§ Task prompt: Report how many lines of the material below contain the string "difference". The reply is that number and no more.

§ The input:

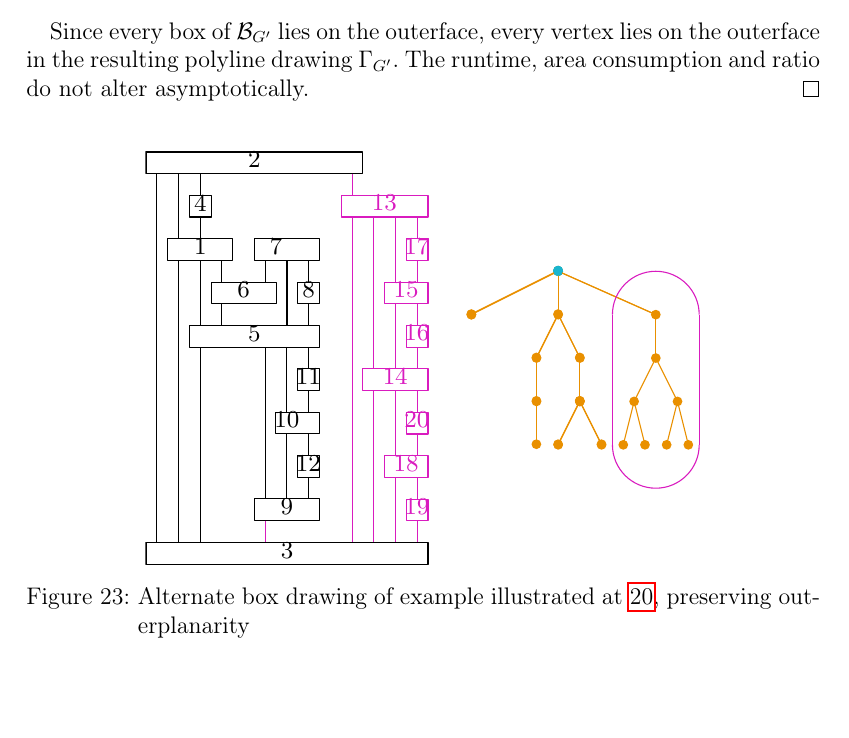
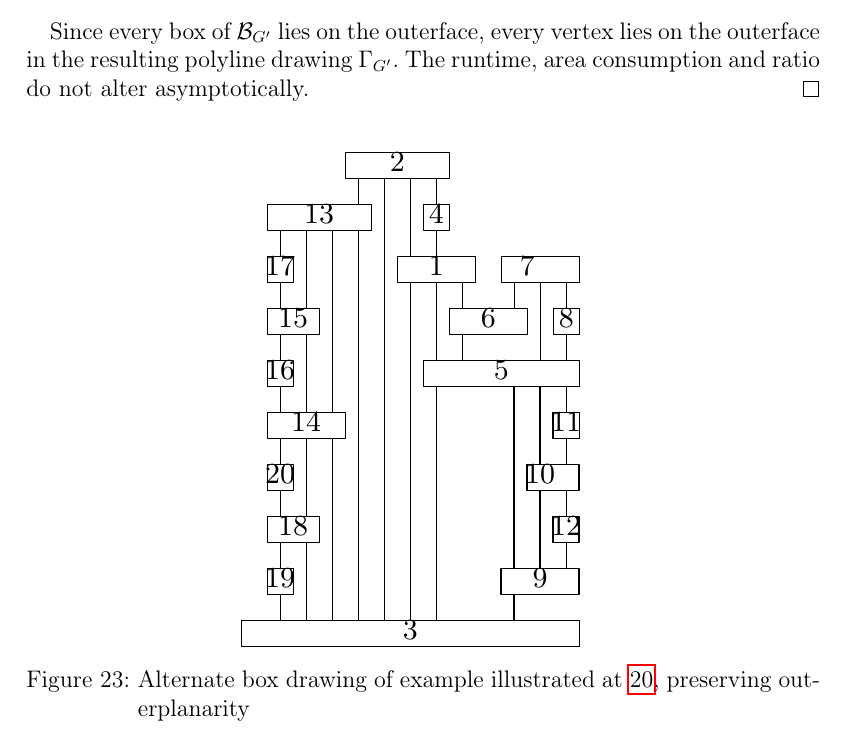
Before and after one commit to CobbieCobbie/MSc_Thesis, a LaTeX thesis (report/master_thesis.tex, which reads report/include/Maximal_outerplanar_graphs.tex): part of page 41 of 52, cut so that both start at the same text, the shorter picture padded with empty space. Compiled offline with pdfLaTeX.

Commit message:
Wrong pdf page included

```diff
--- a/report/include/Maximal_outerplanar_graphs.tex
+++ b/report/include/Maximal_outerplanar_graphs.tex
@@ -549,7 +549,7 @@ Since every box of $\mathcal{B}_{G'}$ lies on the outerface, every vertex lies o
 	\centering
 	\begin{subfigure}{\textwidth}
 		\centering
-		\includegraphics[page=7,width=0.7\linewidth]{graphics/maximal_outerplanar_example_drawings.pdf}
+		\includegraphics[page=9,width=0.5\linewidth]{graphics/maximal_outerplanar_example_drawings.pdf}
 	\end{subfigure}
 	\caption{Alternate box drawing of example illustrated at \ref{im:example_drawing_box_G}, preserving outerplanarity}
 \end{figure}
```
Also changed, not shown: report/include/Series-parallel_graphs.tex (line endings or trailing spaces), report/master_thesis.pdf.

...

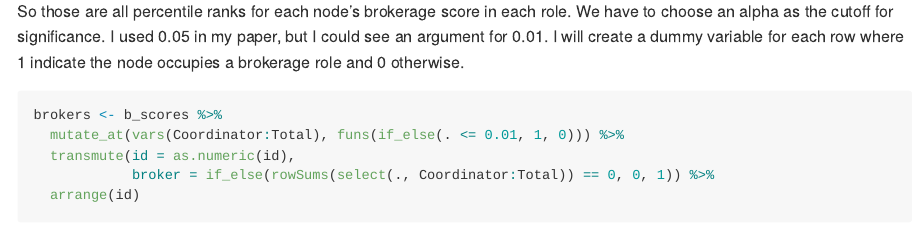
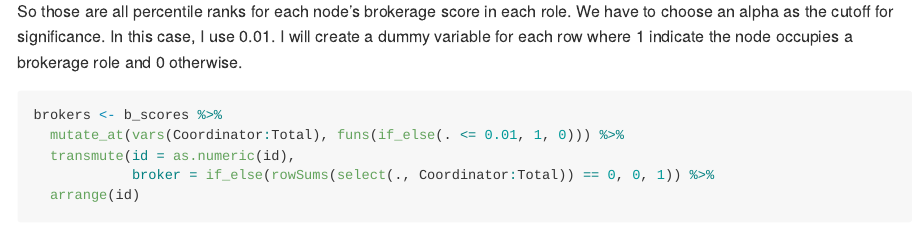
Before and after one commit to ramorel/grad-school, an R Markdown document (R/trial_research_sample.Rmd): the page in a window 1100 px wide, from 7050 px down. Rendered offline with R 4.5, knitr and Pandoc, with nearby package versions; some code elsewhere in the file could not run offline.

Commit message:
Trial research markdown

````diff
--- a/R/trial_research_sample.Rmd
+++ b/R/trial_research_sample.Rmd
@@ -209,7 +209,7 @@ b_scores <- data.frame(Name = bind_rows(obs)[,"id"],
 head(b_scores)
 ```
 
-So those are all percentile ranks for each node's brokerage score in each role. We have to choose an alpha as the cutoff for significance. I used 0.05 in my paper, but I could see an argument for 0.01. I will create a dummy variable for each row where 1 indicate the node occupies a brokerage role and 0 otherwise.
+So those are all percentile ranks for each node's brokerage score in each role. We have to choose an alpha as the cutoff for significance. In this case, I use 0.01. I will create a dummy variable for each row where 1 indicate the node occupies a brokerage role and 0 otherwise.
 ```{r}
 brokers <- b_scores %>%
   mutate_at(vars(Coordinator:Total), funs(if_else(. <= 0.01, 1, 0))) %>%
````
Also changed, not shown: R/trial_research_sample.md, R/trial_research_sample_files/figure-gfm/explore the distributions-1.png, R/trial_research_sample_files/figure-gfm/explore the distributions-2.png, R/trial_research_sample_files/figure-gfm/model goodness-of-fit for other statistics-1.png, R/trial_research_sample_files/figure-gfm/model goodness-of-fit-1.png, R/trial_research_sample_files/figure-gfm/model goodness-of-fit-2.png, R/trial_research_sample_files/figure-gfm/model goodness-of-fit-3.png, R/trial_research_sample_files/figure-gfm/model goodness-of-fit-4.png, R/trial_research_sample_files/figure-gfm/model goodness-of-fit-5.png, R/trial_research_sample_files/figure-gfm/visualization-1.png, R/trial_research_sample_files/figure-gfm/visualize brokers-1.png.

--

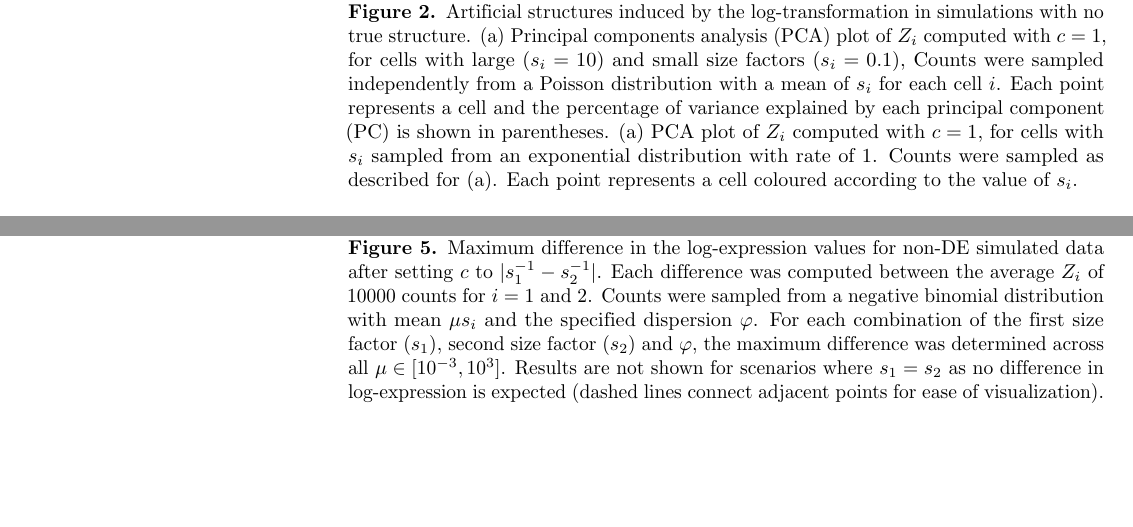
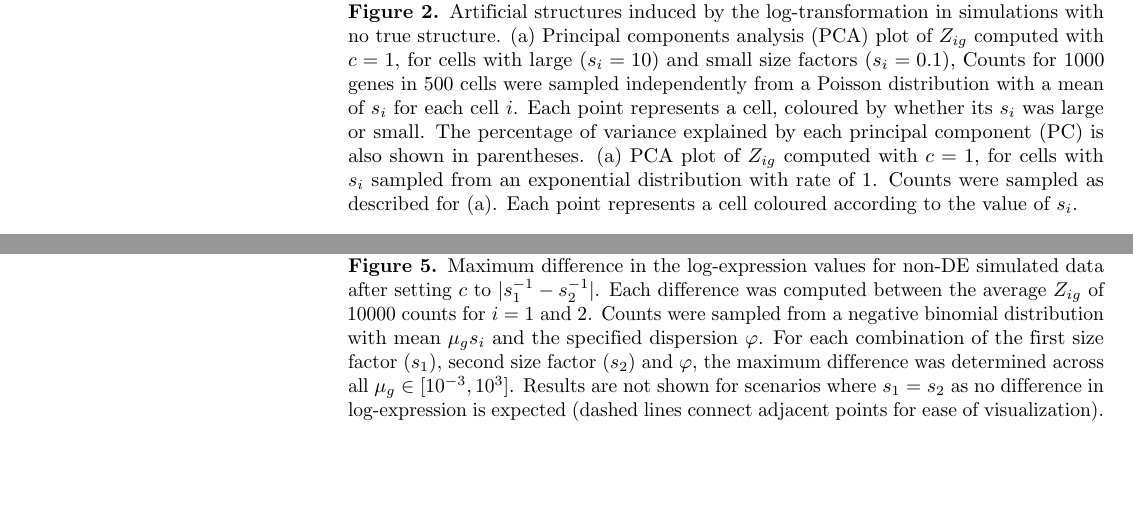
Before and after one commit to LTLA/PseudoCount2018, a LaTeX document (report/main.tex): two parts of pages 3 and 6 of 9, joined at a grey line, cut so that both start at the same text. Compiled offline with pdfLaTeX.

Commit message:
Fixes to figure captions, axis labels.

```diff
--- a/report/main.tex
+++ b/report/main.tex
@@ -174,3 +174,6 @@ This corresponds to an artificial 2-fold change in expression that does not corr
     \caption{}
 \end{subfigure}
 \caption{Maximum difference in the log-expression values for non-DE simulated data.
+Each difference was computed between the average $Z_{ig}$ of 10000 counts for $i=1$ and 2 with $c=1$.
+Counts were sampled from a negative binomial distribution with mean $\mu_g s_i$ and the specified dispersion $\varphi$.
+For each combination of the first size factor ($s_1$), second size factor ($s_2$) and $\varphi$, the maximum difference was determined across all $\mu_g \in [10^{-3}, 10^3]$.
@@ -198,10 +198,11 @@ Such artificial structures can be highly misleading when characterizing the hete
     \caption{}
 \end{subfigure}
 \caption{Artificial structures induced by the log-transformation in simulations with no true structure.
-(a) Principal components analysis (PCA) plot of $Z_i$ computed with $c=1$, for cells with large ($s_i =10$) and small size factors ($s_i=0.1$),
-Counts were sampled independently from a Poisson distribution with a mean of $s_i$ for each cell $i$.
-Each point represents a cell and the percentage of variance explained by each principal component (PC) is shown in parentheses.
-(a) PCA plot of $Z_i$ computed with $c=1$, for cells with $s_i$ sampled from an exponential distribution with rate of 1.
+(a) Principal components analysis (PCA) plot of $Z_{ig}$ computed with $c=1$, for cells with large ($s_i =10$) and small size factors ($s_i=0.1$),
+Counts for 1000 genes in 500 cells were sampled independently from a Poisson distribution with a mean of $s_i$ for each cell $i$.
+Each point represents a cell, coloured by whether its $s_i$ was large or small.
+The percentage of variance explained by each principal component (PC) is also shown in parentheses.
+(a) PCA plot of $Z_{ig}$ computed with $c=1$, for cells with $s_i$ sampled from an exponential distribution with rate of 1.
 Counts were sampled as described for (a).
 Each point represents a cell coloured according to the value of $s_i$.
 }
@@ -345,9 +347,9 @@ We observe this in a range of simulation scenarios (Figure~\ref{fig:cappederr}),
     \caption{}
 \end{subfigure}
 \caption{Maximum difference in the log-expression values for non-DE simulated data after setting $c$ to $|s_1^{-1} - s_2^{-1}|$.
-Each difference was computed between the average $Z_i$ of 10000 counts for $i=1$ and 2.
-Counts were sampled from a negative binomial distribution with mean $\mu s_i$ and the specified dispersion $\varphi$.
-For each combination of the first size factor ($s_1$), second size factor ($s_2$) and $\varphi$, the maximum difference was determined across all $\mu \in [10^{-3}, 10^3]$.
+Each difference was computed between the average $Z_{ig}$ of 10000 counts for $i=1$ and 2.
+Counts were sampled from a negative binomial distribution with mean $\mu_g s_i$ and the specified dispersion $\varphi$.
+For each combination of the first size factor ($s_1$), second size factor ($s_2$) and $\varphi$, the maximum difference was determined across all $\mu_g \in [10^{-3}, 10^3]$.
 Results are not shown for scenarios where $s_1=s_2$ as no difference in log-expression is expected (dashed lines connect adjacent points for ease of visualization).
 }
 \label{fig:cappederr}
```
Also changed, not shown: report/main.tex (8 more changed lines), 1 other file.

§ Expected answer: 9